LONDON, Jan 19 (Reuters) - British newspapers reported the following business stories on Sunday:
The Sunday Times
Vodafone and BSkyB have held high-level discussions to curb BT’s increasing grip on the broadband market.
Tesco weighed up a bid for baby products chain Mothercare six months ago as part of a wider effort to reinvigorate its British hypermarkets.
Blackstone and PAI Partners, owners of United Biscuits, have lined up investment bank JPMorgan to hunt for buyers for the business. American groups Mondelez, PepsiCo and Campbell’s are among those thought to have shown an interest, the newspaper said.
Pension fund manager Legal & General is planning to build five new towns across Britain in the next ten years at a cost of up to 5 billion pounds ($8.22 billion).
Britain’s biggest online takeaway service Just-Eat has hired JPMorgan and Goldman Sachs to look at a listing which could value the company as much as 800 million pounds. The listing could be launched in the first half of this year.
The Sunday Telegraph
The government is planning to accelerate the sale of the next tranche of shares in Lloyds Banking Group to as early as mid-February.
A second activist investor, Sandell Asset Management, has emerged as a shareholder in Morrisons. The supermarket group is already under pressure from another activist investor, hedge fund Elliot Associates, to sell off a large part of its property portfolio.

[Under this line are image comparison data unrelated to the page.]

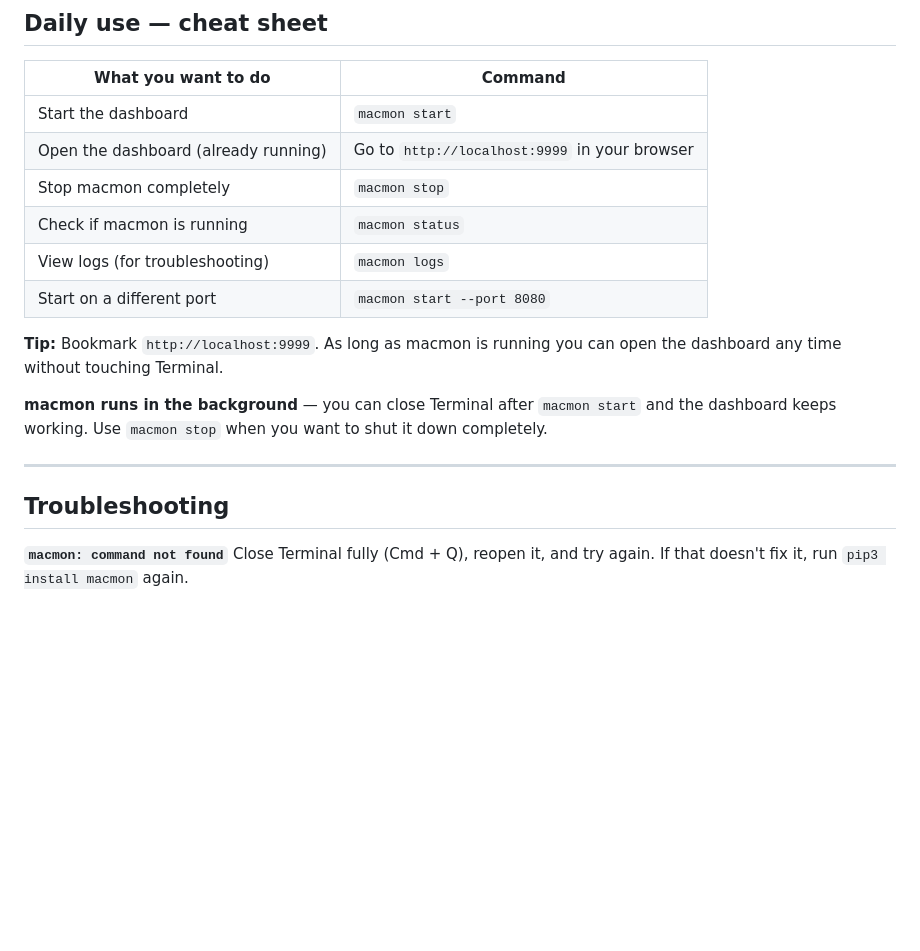
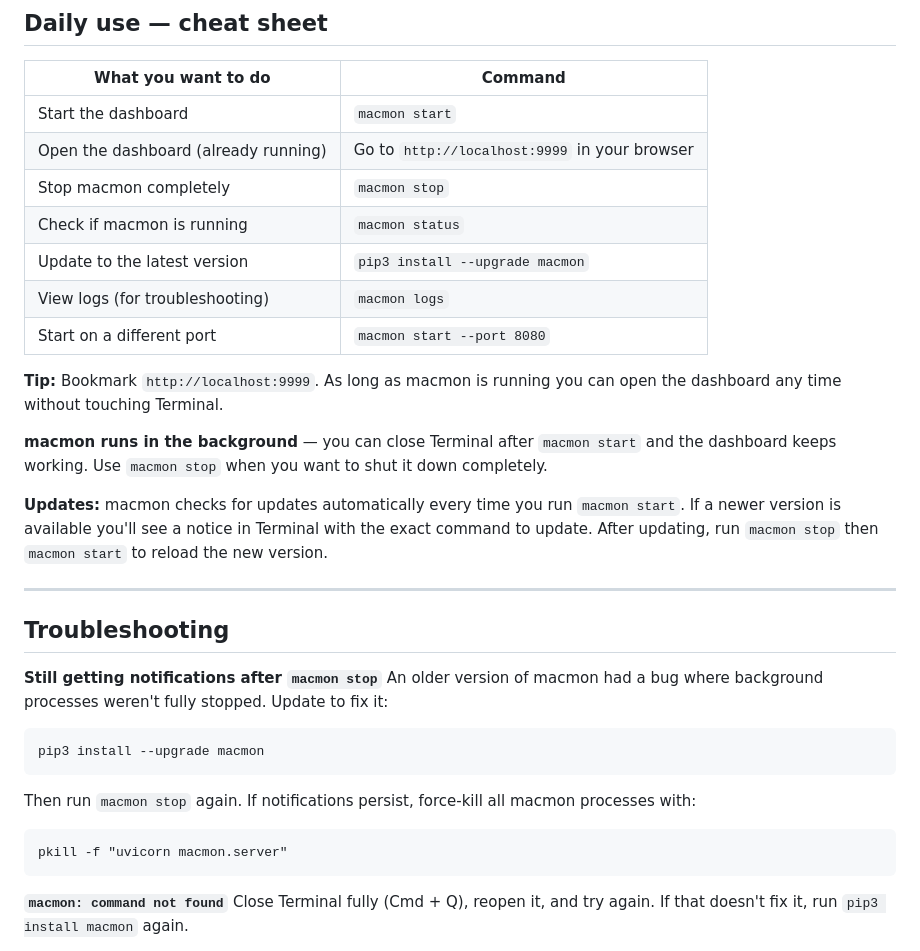
Before and after one commit to jagangirisaballa/macmon, a Markdown page: README.md, the part around the change. Drawn GitHub-style; blank space fills up the shorter version.

Commit message:
docs: add update instructions and notification bug fix to README

````diff
--- a/README.md
+++ b/README.md
@@ -137,6 +137,7 @@ The address is **http://localhost:9999** — this is like a website, but it only
 | Open the dashboard (already running) | Go to `http://localhost:9999` in your browser |
 | Stop macmon completely | `macmon stop` |
 | Check if macmon is running | `macmon status` |
+| Update to the latest version | `pip3 install --upgrade macmon` |
 | View logs (for troubleshooting) | `macmon logs` |
 | Start on a different port | `macmon start --port 8080` |
 
@@ -144,9 +145,21 @@ The address is **http://localhost:9999** — this is like a website, but it only
 
 **macmon runs in the background** — you can close Terminal after `macmon start` and the dashboard keeps working. Use `macmon stop` when you want to shut it down completely.
 
+**Updates:** macmon checks for updates automatically every time you run `macmon start`. If a newer version is available you'll see a notice in Terminal with the exact command to update. After updating, run `macmon stop` then `macmon start` to reload the new version.
+
 ---
 
 ## Troubleshooting
+
+**Still getting notifications after `macmon stop`**
+An older version of macmon had a bug where background processes weren't fully stopped. Update to fix it:
+```
+pip3 install --upgrade macmon
+```
+Then run `macmon stop` again. If notifications persist, force-kill all macmon processes with:
+```
+pkill -f "uvicorn macmon.server"
+```
 
 **`macmon: command not found`**
 Close Terminal fully (Cmd + Q), reopen it, and try again. If that doesn't fix it, run `pip3 install macmon` again.
````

Legal & General’s chief executive has warned that the government’s Help to Buy mortgage support scheme could drive a price bubble which would make homes unaffordable for all except the most affluent.
British travel and insurance group Saga will invite its customers to become shareholders in a magazine article next week, kicking off the company’s potential 3 billion pound float.
Owners of the stalled Pinnacle skyscraper in London’s City financial district have opened discussions with about 12 potential new investors. The building is developed by Arab Investments, backed by Saudi Arabian wealth fund SEDCO and U.S. property investor Pramerica.
Financial Times Weekend
Sandell Asset Management, which is pressing for the break up of FirstGroup, said the bus and rail operator had to provide more detail on how it would engineer a turnaround after a weak trading update.